Revision comparison data
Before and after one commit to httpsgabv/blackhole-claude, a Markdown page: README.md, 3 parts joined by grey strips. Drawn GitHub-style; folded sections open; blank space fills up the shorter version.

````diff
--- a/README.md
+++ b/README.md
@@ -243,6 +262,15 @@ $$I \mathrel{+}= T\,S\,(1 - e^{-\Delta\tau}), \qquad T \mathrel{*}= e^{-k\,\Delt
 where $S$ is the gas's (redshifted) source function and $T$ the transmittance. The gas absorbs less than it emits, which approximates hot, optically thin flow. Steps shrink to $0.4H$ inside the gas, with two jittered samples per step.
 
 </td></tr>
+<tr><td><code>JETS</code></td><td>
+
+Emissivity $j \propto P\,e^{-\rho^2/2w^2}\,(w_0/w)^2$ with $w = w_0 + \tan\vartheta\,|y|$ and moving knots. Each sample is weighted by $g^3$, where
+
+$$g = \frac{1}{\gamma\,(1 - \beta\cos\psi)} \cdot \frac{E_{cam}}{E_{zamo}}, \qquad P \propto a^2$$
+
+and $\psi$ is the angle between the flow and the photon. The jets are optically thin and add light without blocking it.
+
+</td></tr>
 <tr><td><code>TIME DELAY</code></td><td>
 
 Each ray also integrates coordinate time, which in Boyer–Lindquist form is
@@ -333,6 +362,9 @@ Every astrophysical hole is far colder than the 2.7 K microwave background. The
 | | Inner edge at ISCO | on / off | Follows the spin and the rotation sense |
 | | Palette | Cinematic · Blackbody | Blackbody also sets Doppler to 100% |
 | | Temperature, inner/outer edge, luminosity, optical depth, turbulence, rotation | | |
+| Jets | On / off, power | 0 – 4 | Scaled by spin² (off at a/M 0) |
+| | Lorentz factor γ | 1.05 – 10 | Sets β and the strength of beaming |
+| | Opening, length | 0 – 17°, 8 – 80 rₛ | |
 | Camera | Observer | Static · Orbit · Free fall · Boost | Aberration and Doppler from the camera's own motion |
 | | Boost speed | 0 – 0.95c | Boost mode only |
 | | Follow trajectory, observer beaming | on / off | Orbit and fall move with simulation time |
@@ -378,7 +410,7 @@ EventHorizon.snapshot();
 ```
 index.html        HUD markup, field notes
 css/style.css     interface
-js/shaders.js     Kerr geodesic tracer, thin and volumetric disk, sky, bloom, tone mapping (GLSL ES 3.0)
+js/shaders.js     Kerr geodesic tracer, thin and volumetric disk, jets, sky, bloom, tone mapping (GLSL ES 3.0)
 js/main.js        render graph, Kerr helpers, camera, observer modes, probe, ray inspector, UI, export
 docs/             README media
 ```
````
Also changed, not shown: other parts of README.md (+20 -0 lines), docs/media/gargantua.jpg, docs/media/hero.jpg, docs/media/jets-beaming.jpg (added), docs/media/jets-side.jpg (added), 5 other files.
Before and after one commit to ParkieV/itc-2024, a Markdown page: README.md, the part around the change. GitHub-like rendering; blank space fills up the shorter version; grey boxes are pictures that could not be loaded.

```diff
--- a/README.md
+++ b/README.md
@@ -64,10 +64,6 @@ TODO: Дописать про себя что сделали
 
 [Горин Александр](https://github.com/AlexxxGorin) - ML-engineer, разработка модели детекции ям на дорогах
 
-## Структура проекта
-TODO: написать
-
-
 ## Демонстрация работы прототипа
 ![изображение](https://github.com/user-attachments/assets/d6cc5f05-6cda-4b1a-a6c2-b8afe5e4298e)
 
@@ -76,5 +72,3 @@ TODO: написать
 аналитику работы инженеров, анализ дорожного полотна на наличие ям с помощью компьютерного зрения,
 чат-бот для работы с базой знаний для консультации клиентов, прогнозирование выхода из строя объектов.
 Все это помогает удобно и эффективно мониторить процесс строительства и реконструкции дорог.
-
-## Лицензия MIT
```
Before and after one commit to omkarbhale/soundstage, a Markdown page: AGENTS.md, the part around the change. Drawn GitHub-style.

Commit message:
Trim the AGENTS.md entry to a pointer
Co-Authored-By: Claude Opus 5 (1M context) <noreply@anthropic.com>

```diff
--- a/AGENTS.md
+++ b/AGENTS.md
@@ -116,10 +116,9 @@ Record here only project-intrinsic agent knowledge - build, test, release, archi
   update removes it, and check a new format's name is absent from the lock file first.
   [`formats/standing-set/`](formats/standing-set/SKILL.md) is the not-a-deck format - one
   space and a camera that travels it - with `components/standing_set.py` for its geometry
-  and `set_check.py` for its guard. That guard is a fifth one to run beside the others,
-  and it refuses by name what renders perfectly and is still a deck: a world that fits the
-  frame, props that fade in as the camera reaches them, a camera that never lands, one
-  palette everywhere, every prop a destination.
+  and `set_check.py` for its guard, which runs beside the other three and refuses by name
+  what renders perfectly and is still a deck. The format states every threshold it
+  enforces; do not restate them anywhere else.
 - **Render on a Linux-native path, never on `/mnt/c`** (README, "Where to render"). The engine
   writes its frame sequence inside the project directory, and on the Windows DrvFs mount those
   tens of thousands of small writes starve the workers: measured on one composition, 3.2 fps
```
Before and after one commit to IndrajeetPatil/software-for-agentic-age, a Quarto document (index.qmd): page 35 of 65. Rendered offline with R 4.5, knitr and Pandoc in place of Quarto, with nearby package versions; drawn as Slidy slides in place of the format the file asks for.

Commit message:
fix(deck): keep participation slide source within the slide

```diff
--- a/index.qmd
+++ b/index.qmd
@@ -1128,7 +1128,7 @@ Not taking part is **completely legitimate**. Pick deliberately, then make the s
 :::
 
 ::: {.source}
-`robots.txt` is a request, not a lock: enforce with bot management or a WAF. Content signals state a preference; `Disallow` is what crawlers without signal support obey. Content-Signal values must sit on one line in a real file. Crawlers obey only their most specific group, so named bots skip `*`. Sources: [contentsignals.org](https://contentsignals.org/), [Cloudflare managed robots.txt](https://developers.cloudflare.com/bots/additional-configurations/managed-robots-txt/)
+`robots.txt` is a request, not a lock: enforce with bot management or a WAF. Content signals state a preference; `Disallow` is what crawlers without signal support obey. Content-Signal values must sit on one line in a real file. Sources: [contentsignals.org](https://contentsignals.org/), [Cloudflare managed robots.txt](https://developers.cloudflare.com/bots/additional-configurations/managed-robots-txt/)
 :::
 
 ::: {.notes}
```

### Problem to work on:
Note every line above where the string "работы" shows up, and copy those lines.

### Solution for this exercise:
 ## Демонстрация работы прототипа
 аналитику работы инженеров, анализ дорожного полотна на наличие ям с помощью компьютерного зрения,
 чат-бот для работы с базой знаний для консультации клиентов, прогнозирование выхода из строя объектов.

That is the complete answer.